Your objective: Reply only with how many lines in these entries hold the string "README".

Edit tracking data
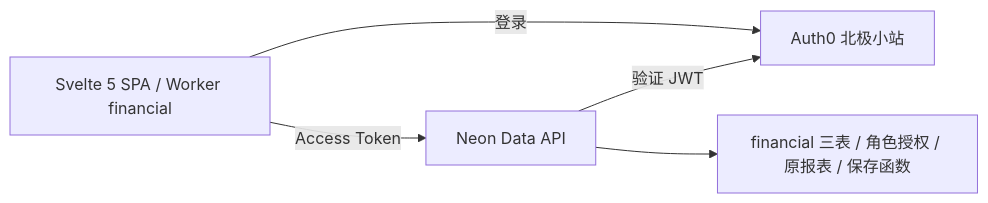
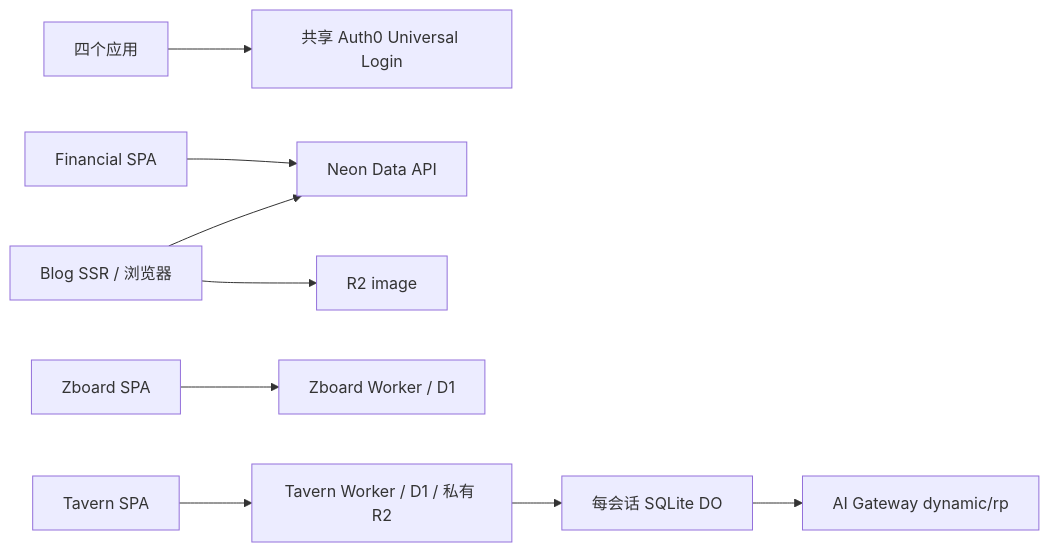
Before and after one commit to hasbai/financial: the diagram in docs/ARCHITECTURE.md, drawn with Mermaid. The commit also changed other lines of this file and 44 other files, not shown here.

````diff
--- a/docs/ARCHITECTURE.md
+++ b/docs/ARCHITECTURE.md
@@ -7,7 +14,11 @@
 ```mermaid
 flowchart LR
- SPA[Svelte 5 SPA / Worker financial] -->|登录| AUTH[Auth0 北极小站]
- SPA -->|Access Token| API[Neon Data API]
- API -->|验证 JWT| AUTH
- API --> DB[financial 三表 / 角色授权 / 原报表 / 保存函数]
+  Apps[四个应用] --> Auth[共享 Auth0 Universal Login]
+  Financial[Financial SPA] --> Neon[Neon Data API]
+  Blog[Blog SSR / 浏览器] --> Neon
+  Blog --> Image[R2 image]
+  Zboard[Zboard SPA] --> ZWorker[Zboard Worker / D1]
+  Tavern[Tavern SPA] --> TWorker[Tavern Worker / D1 / 私有 R2]
+  TWorker --> DO[每会话 SQLite DO]
+  DO --> Gateway[AI Gateway dynamic/rp]
 ```
````
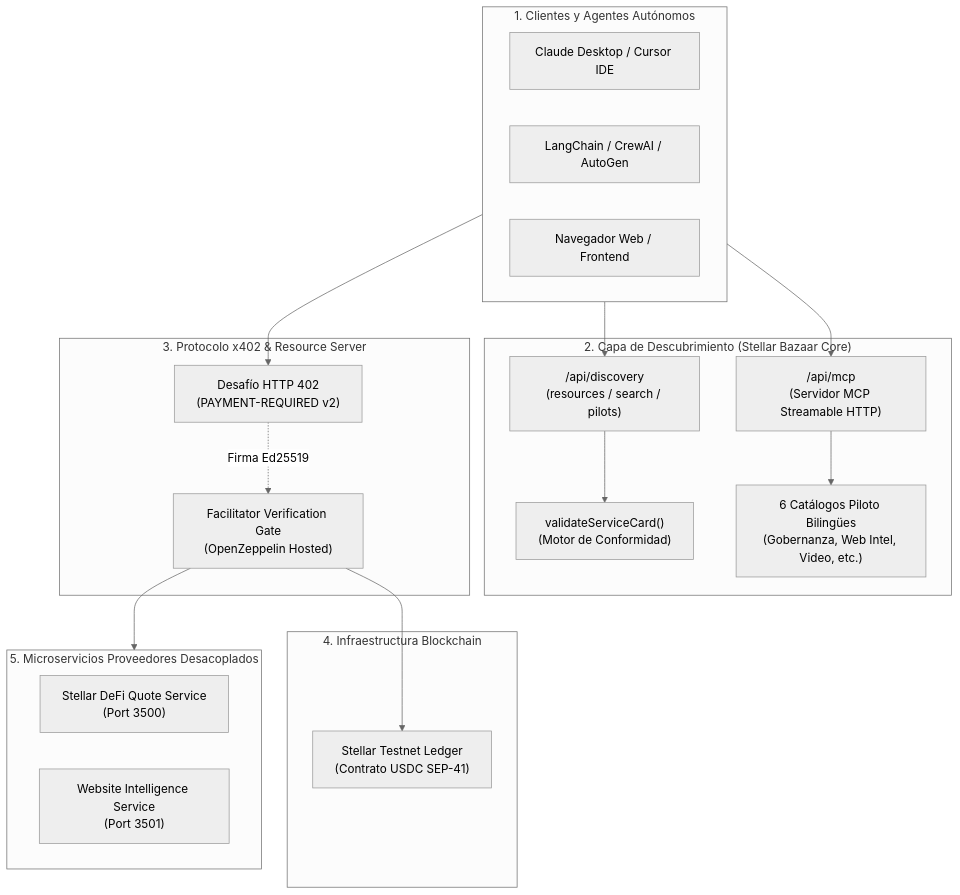
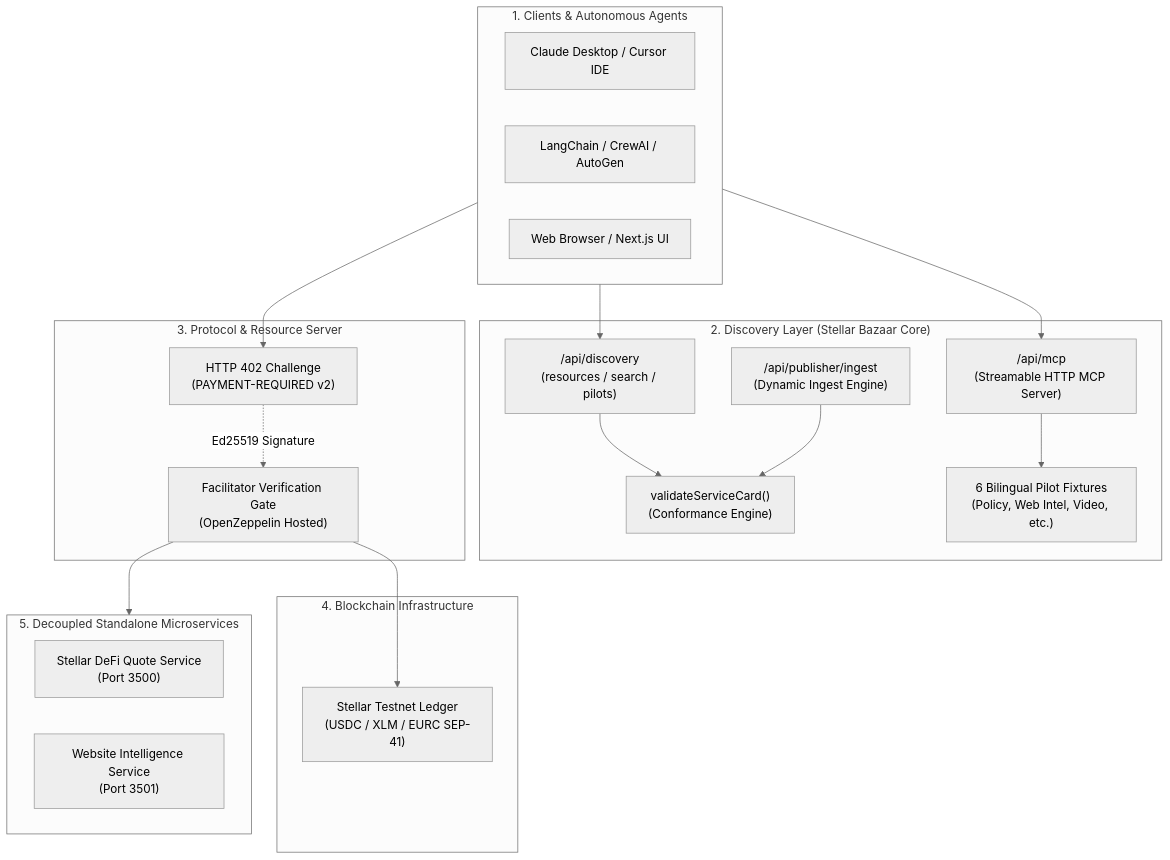
The first of 2 diagrams in README.md (CaBsCrypto/stellar-bazaar-x402), drawn with Mermaid (neutral theme) before and after one commit. The commit also changed other lines of this file and 1 other file, not shown here.

````diff
--- a/README.md
+++ b/README.md
@@ -42,39 +49,41 @@
 ```mermaid
 flowchart TD
-    subgraph Clients["1. Clientes y Agentes Autónomos"]
+    subgraph Clients["1. Clients & Autonomous Agents"]
         Claude["Claude Desktop / Cursor IDE"]
         LangChain["LangChain / CrewAI / AutoGen"]
-        WebUI["Navegador Web / Frontend"]
+        WebUI["Web Browser / Next.js UI"]
     end
 
-    subgraph Bazaar["2. Capa de Descubrimiento (Stellar Bazaar Core)"]
-        MCPServer["/api/mcp<br/>(Servidor MCP Streamable HTTP)"]
+    subgraph Bazaar["2. Discovery Layer (Stellar Bazaar Core)"]
+        MCPServer["/api/mcp<br/>(Streamable HTTP MCP Server)"]
         RESTDiscovery["/api/discovery<br/>(resources / search / pilots)"]
-        Validator["validateServiceCard()<br/>(Motor de Conformidad)"]
-        PilotCatalog["6 Catálogos Piloto Bilingües<br/>(Gobernanza, Web Intel, Video, etc.)"]
+        Validator["validateServiceCard()<br/>(Conformance Engine)"]
+        DynamicRegistry["/api/publisher/ingest<br/>(Dynamic Ingest Engine)"]
+        PilotCatalog["6 Bilingual Pilot Fixtures<br/>(Policy, Web Intel, Video, etc.)"]
     end
 
-    subgraph x402Layer["3. Protocolo x402 & Resource Server"]
-        Challenge402["Desafío HTTP 402<br/>(PAYMENT-REQUIRED v2)"]
+    subgraph x402Layer["3. Protocol & Resource Server"]
+        Challenge402["HTTP 402 Challenge<br/>(PAYMENT-REQUIRED v2)"]
         FacilitatorGate["Facilitator Verification Gate<br/>(OpenZeppelin Hosted)"]
     end
 
-    subgraph Settlement["4. Infraestructura Blockchain"]
-        Testnet["Stellar Testnet Ledger<br/>(Contrato USDC SEP-41)"]
+    subgraph Settlement["4. Blockchain Infrastructure"]
+        Testnet["Stellar Testnet Ledger<br/>(USDC / XLM / EURC SEP-41)"]
     end
 
-    subgraph Providers["5. Microservicios Proveedores Desacoplados"]
+    subgraph Providers["5. Decoupled Standalone Microservices"]
         DeFiService["Stellar DeFi Quote Service<br/>(Port 3500)"]
         WebIntelService["Website Intelligence Service<br/>(Port 3501)"]
     end
 
     Clients --> MCPServer
     Clients --> RESTDiscovery
     RESTDiscovery --> Validator
     MCPServer --> PilotCatalog
+    DynamicRegistry --> Validator
 
     Clients --> Challenge402
-    Challenge402 -. "Firma Ed25519" .-> FacilitatorGate
+    Challenge402 -. "Ed25519 Signature" .-> FacilitatorGate
     FacilitatorGate --> Testnet
     FacilitatorGate --> Providers
 ```
````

Answer: 3